Peter H. Clark was born in Cincinnati in 1829. His father was a barber who owned slaves and his mother was one of his father’s slaves.
Black History Month begins Feb. 1. Started in 1926 by African-American historian and author Carter G. Woodson, the celebration began as Negro History Week to honor the birthdays of President Abraham Lincoln and social reformer Frederick Douglass.
In 1976, during the United States Bicentennial, President Gerald Ford extended the observation a month.
“The intent was just to highlight achievements of African-Americans, of course highlighting the word ‘American’ because it established a culture that we have here,” said Assia Johnson, public relations and social media coordinator for the National Underground Railroad Freedom Center.
With the Underground Railroad running through the heart of the Tri-State, there is plenty of local history tied to slavery and emancipation.
You can learn more about the following chapters of local history in “Cincinnati’s Underground Railroad,” by Richard Cooper, which comes out March 10. Cooper is interpretive services manager for the National Underground Railroad Freedom Center.
1. You may have seen his statue along the Ohio River in Covington. James Bradley was the first African-American student to attend Oberlin College. Bought by a slave holder who lived in Pendleton County, Ky. at age three, Bradley eventually purchased his freedom and went on to attend Lane Seminary.
Source: WCPO News
OUR NEW MIXTAPE IS OUT!!! MALACHI & DJ I ROCK JESUS PRESENT DETOX : BLEND FEATURING BEATS BY DR. DRE

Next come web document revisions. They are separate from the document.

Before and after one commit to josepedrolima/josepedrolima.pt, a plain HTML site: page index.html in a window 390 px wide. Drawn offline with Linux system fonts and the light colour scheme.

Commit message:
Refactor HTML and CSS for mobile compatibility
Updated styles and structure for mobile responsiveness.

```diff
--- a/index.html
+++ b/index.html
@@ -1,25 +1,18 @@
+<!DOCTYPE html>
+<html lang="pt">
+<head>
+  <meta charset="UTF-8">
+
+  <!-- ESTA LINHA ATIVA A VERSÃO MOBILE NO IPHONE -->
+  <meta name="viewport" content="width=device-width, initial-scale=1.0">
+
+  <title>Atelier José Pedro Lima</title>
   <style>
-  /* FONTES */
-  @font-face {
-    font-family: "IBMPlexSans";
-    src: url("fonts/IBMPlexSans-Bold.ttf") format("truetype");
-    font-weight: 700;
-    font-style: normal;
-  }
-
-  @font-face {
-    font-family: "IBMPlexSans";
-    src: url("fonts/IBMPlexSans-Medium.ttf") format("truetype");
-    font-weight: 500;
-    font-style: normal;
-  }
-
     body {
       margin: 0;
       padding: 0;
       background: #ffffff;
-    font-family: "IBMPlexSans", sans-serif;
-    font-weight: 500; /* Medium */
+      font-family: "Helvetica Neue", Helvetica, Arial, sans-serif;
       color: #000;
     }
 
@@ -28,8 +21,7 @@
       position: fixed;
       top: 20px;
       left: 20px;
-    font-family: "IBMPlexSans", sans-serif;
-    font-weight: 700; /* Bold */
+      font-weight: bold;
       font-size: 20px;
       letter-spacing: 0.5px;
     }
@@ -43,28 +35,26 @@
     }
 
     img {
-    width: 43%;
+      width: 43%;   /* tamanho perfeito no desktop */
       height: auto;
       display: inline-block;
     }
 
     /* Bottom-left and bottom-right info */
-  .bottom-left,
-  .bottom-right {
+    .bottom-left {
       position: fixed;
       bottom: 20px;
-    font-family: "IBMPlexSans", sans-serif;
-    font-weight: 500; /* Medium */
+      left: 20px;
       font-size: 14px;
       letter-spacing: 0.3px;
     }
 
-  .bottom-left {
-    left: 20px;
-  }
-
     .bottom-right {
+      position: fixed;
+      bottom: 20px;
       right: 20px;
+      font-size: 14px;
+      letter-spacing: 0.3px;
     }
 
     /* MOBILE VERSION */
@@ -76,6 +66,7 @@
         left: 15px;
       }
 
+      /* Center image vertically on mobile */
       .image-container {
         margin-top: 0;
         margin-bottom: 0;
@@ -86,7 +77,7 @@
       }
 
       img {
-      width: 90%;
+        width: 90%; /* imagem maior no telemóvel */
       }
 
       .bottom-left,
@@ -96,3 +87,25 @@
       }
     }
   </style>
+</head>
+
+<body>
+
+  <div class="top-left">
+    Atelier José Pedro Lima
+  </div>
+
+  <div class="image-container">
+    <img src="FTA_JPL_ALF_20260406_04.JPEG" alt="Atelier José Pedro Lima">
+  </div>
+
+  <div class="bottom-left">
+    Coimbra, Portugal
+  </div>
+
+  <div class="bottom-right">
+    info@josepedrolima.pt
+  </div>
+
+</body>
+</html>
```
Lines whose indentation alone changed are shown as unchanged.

Download Mixtape | Free Mixtapes Powered by DatPiff.com
You need to be a member of The Oracle Mag to add comments!